Cultural Silence and Pregnancy Loss
Did you know that miscarriage is the most commonly occurring perinatal loss, impacting 15-25% of all pregnancies and 25% of all pregnant women? That means that you, or someone you love likely experienced at least one miscarriage. But guess what? They probably didn’t tell you about it. Miscarriage is one of the best kept secrets in our society.
Cultural Silence and Shame
Women face considerable distress during and after a miscarriage or perinatal loss. The distress can lead to depression, anxiety, posttraumatic stress disorder (PTSD), grief, guilt, and shame. There is a culturally sanctioned silence that increases a woman’s sense of isolation and shame and compounds her grief surrounding the loss. Society tends to minimize miscarriage as a nonevent and people often make well-meaning but callous remarks.
People feel uncomfortable talking about pregnancy, because society lacks the language for it. Well-meaning friends and family say things like, “Well, everything happens for a reason” or “Hopefully it will stick the next time!” These messages interrupt the grieving process and prompt a woman to internalize her grief. This, in turn, increases her sense of shame and self-blame. As a culture, we stay quiet, treat it as a medical nonevent, and lack culturally scripted ways to mourn and grieve. The cultural silencing places immense stress on women and their partners.
Couples and Motherhood

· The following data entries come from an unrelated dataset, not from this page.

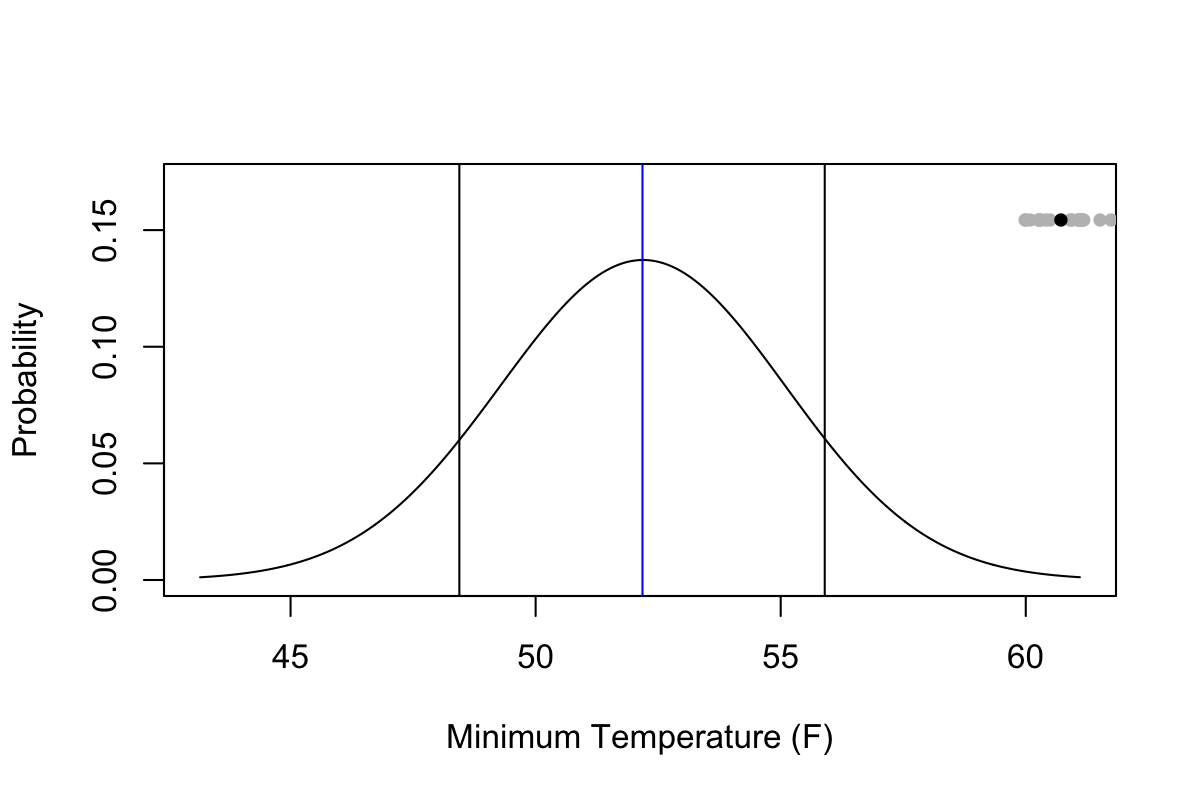
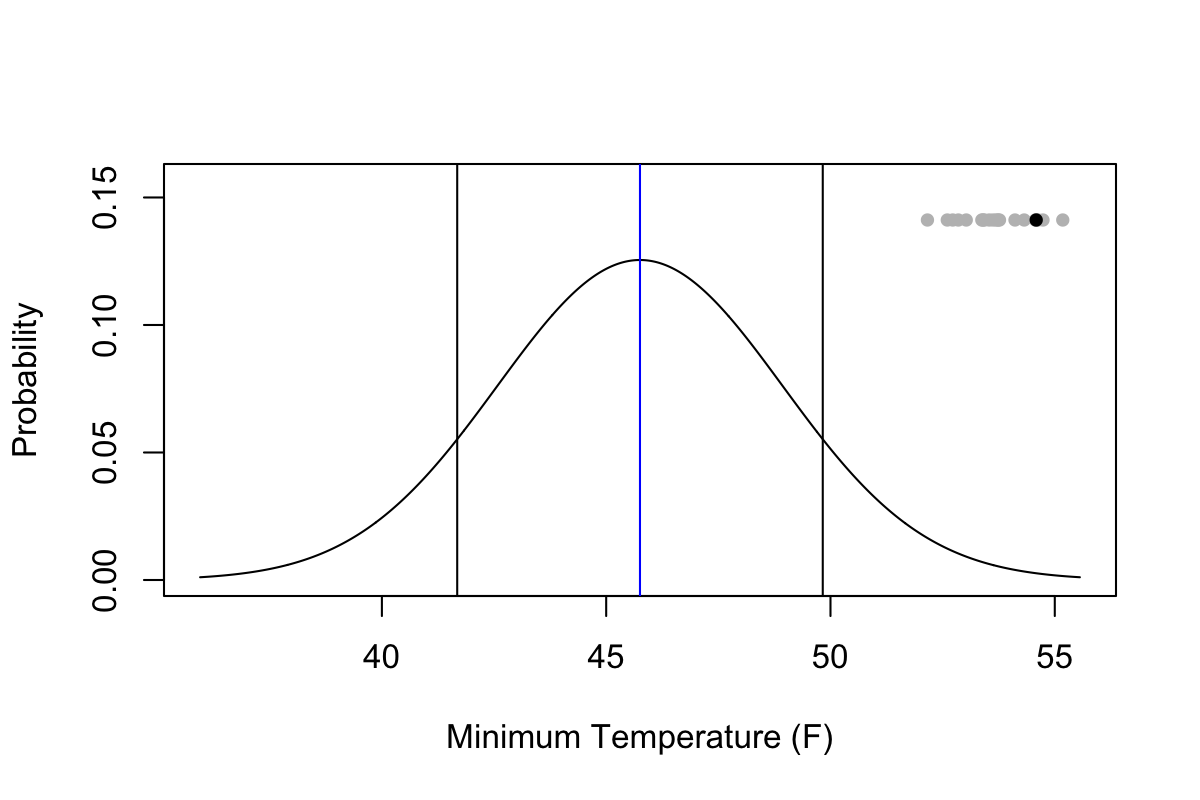
Updated wxchallenge.md

diff --git a/wxchallenge.md b/wxchallenge.md
@@ -11,11 +11,11 @@ This page provides some tools I use to help me in the [WxChallenge](http://www.w
 * [SREF Plume Viewer](http://www.spc.noaa.gov/exper/sref/srefplumes/)
 * [WxChallenge WxData](http://www.wxchallenge.com/tools/weatherdata.php)
 
-## Calibrated PDFs for KGRI for Friday, October 28
+## Calibrated PDFs for KGRI for Tuesday, November 1
 
 For information on Bayesian Model Averaging (BMA), scroll to the [bottom of this page](#bma). Click on each image to enlarge it.
 
-> Plots updated 2016-10-27 15:46 GMT
+> Plots updated 2016-10-31 17:16 GMT
 
 <p align="center"><strong>Maximum Temperature</strong></p>
 [<img src="tmax.png" width="700"/>](tmax.png)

Our cultural scripts prioritize motherhood as part of a woman’s identity. Pregnancy loss catapults a woman from a hope-filled pregnancy to a sudden state of shock and grief that strips the woman of her status as a mother. There are a lack of supportive resources or cultural norms on how to handle the loss, and couples feel confused about whether to have funeral services or how to mourn.
The complex social and personal influences such as cultural silencing, lack of mourning rituals, grief, and PTSD, anxiety, and depression, place immense stress on a couple’s relationship. Couples have difficulty discussing a miscarriage, and both men and women may hide their emotions and grieve alone rather together. This lack of communication can lead to distancing and stress in the relationship.
Men also experience grief but lack appropriate social support and ways to talk about their loss. They experience many of the same feelings as women. Men feel isolated and alone but often attempt to suppress their grief while prioritizing the well-being of the woman.
Miscarriages at Work
Most women continue to work during a miscarriage to maintain the secrecy. Working during a miscarriage only increases a woman’s sense of isolation in the workplace as she struggles alone with the physical pain and emotional challenges. If women were given the appropriate time away from work and cultural scripts to mourn and grieve, this trauma is unlikely to impact her work.
Grief surrounding pregnancy loss differs from other deaths because there are not shared memories—only a hope for a future, now shattered. Multiple miscarriages further compound the grief and a person’s ability to cope as couples lose hope in future pregnancies.
Many women do go on and become pregnant again, but most struggle with anxiety surrounding the health and well-being of their developing baby. The women tend to distance themselves from the pregnancy as a way to protect themselves from disappointment if they suffer a miscarriage again. Women are often unable to experience happiness and joy in subsequent pregnancies.
How to Care for Women
A woman’s social support circle is immensely important during a miscarriage and in the months following. Offer to sit with her, accept her tears, listen, and offer gentle words of support such as, “I know this hurts. I’m here for you.” You can offer the same support to her partner who is also grieving. Do not be afraid to bring them a meal, call them, or ask to stop by and visit. Leaving a woman or couple alone to grieve increases their sense of isolation. You can also offer her support if she goes on to become pregnant again.
You can break the cycle of silence surrounding miscarriage. We can create mourning rituals and ways to talk about our grief. Whether you are a friend, family member, medical provider, pastor, or therapist, you will likely encounter women and couples experiencing miscarriage and perinatal loss. We must provide compassionate care and encourage these women to seek counseling support if you see signs of depression, PTSD, anxiety or other mental health concerns. Couples can seek therapy to process their loss and improve communication.
You are Not Alone
If you are reading this post and experienced a miscarriage or perinatal loss, I want you to know that the feelings of sadness, confusion, emptiness, anger, disbelief, shock, and disappointment are normal. Our silence increased your sense of isolation and encouraged you to internalize feelings of shame. I, too, experienced this during my own pregnancy losses. Please share this post with someone you know who is hurting. We can alleviate women’s suffering by starting the conversation.
Rebecca Ray is a Marriage and Family Therapist Associate and the owner of Modern Family Therapy, PLLC. She is under the supervision of David M. Lawson, LMFT-S, Lic. #2137.